Have you ever noticed that once you get on board a seafaring vessel of some kind, the world and its words as you know them cease to exist? Everything becomes nautical; It’s all ‘port’, ‘starboard,’ ‘stern,’ and ‘heading,’ and ‘knot,’ and ‘beating to windward.’ It’s a different arena. Take it a step further and you’ll have aviation, and then further still, and out of this world, and you’ll have anything to do with space. Whether it actually IS the final frontier, we may never know, but what we do know if it is simply astonishing.
The sheer numbers are mind boggling from the fact that it would take a space shuttle to go 17,500mph just to break out of our atmosphere, then instead of measuring distances in miles, you begin speaking in light years. Actual ‘light’ years. You can’t even speak of light years with the assumption of Earthly vernacular, you must be precise to say that a light year is not just how far light would travel in a year, but it’s how far it travels in a Julian year…while in a vacuum.
So it goes without question that an explosion in space, is cinematic. The scope of it all is as wide as the heavens and everything is violent. SO when V838 Monocerotis, a red variable star in the Monoceros constellation that lays some 20 thousand light years away let out a major outburst in 2002. At its peak, it was 600,000 times our Sun’s luminosity.

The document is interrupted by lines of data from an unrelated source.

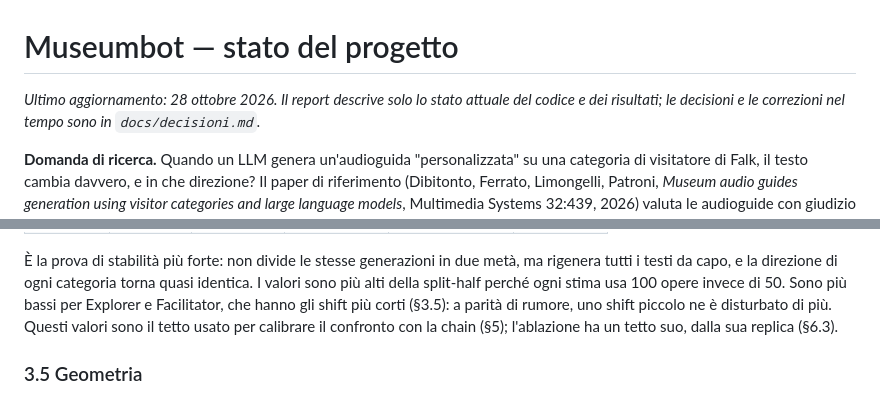
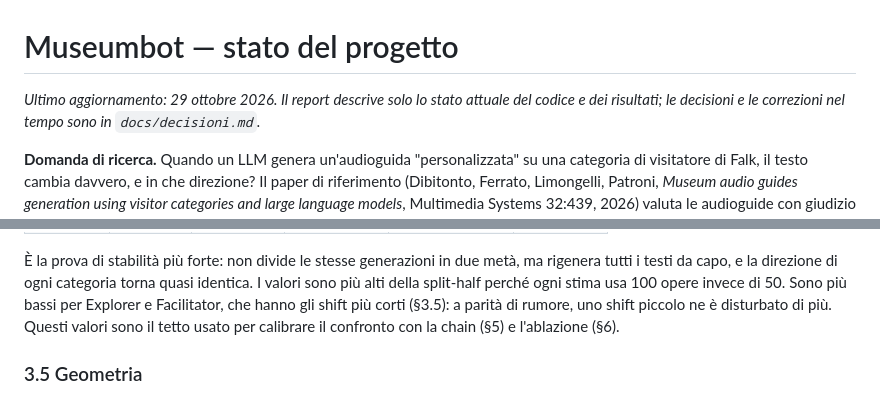
Before and after one commit to massidale/museumbot, a Markdown page: docs/report-stato-progetto.md, 2 parts joined by grey strips. Rendered like a GitHub page.

```diff
--- a/docs/report-stato-progetto.md
+++ b/docs/report-stato-progetto.md
@@ -1,6 +1,6 @@
 # Museumbot — stato del progetto
 
-*Ultimo aggiornamento: 28 ottobre 2026. Il report descrive solo lo stato attuale del codice e
+*Ultimo aggiornamento: 29 ottobre 2026. Il report descrive solo lo stato attuale del codice e
 dei risultati; le decisioni e le correzioni nel tempo sono in `docs/decisioni.md`.*
 
 **Domanda di ricerca.** Quando un LLM genera un'audioguida "personalizzata" su una
@@ -257,8 +256,7 @@ rigenera tutti i testi da capo, e la direzione di ogni categoria torna quasi ide
 valori sono più alti della split-half perché ogni stima usa 100 opere invece di 50. Sono
 più bassi per Explorer e Facilitator, che hanno gli shift più corti (§3.5): a parità di
 rumore, uno shift piccolo ne è disturbato di più. Questi valori sono il tetto usato per
-calibrare il confronto con la chain (§5); l'ablazione ha un tetto suo, dalla sua replica
-(§6.3).
+calibrare il confronto con la chain (§5) e l'ablazione (§6).
 
 ### 3.5 Geometria
 
```
Also changed, not shown: other parts of docs/report-stato-progetto.md (+16 -20 lines), docs/decisioni.md (+13 -0 lines), figures/ablation_qwen.png, 3 other files.
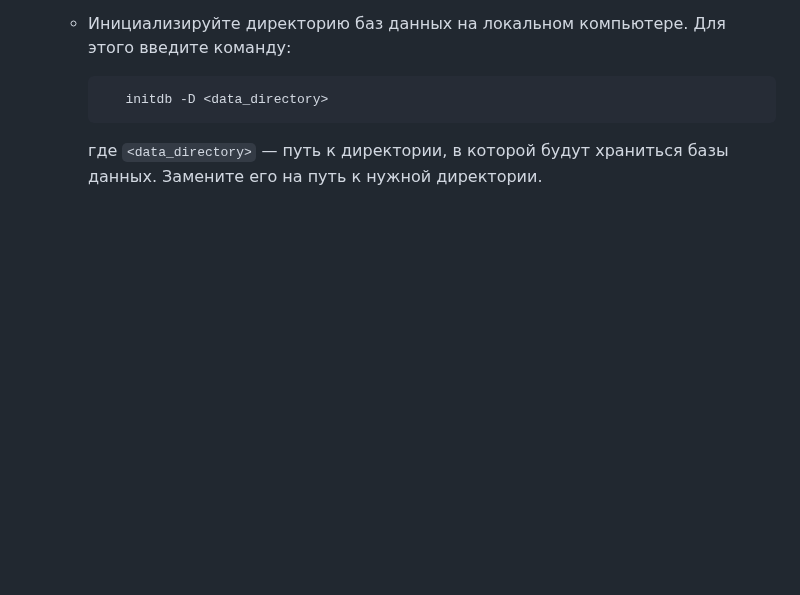
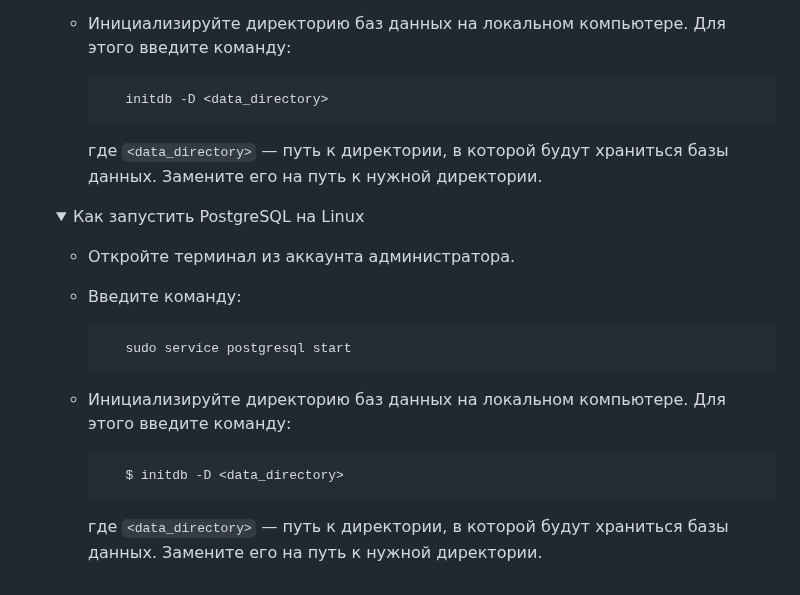
Before and after one commit to tsirina2/Python_TelegramBot_Tsareva, a Markdown page: README.md, the part around the change. Rendered like a GitHub page; folded sections open; blank space fills up the shorter version.

````diff
--- a/README.md
+++ b/README.md
@@ -203,5 +203,24 @@
 
      где `<data_directory>` — путь к директории, в которой будут храниться базы данных. Замените его на путь к нужной директории.
 
+    </details>
+
+    <details>
+    <summary>Как запустить PostgreSQL на Linux</summary>
+
+   - Откройте терминал из аккаунта администратора.
+   - Введите команду:
+
+     ```python
+        sudo service postgresql start
+     ```
+
+   - Инициализируйте директорию баз данных на локальном компьютере. Для этого введите команду:
+
+     ```python
+        $ initdb -D <data_directory>
+     ```
+
+     где `<data_directory>` — путь к директории, в которой будут храниться базы данных. Замените его на путь к нужной директории.
 
     </details>
````
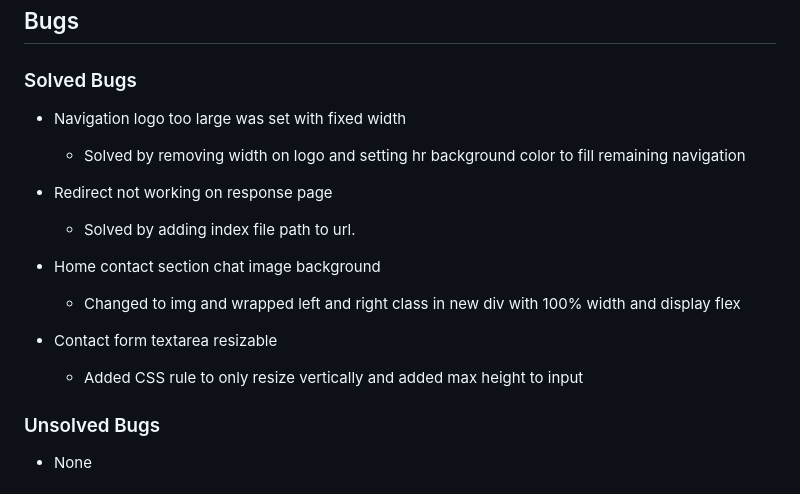
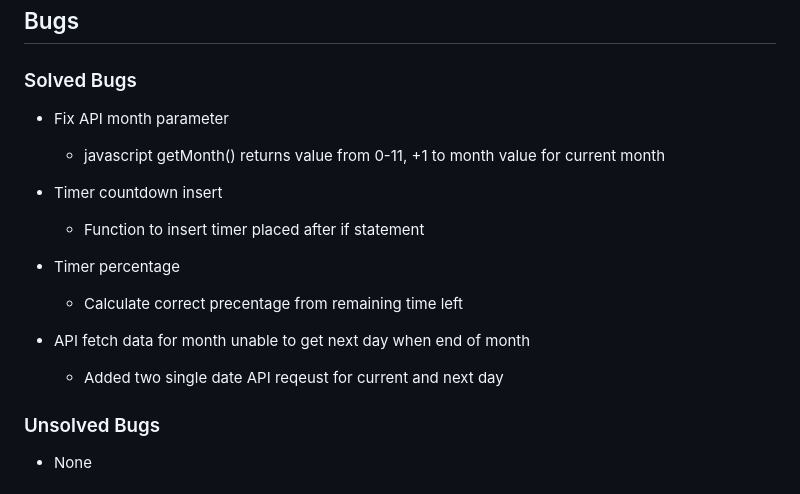
Before and after one commit to Hussain-Naik/PP2-Namaaz-Display, a Markdown page: README.md, the part around the change. GitHub-like rendering.

Commit message:
Add solved bugs

```diff
--- a/README.md
+++ b/README.md
@@ -108,17 +108,17 @@ Each device tested the site using the following browsers:
 
 ### Solved Bugs
 
-- Navigation logo too large was set with fixed width
-    - Solved by removing width on logo and setting hr background color to fill remaining navigation
+- Fix API month parameter
+    - javascript getMonth() returns value from 0-11, +1 to month value for current month
 
-- Redirect not working on response page
-    - Solved by adding index file path to url.
+- Timer countdown insert
+    - Function to insert timer placed after if statement
 
-- Home contact section chat image background
-    - Changed to img and wrapped left and right class in new div with 100% width and display flex
+- Timer percentage
+    - Calculate correct precentage from remaining time left
 
-- Contact form textarea resizable
-    - Added CSS rule to only resize vertically and added max height to input
+- API fetch data for month unable to get next day when end of month
+    - Added two single date API reqeust for current and next day
 
 ### Unsolved Bugs
 
```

It was spectacular – though your eyes on Earth couldn’t appreciate it. So much measuring of universal things have photography largely to thank, and it is through photography that we were able to see this event. The Hubble Space Telescope recorded these images, and what we have here to see is a timelapse. A short time-lapse of an enormous, gorgeous spacial starburst. Que ‘Bittersweet Symphony,’ but with the lyrics of “Champagne Supernova.”
The details of the burst can be found here.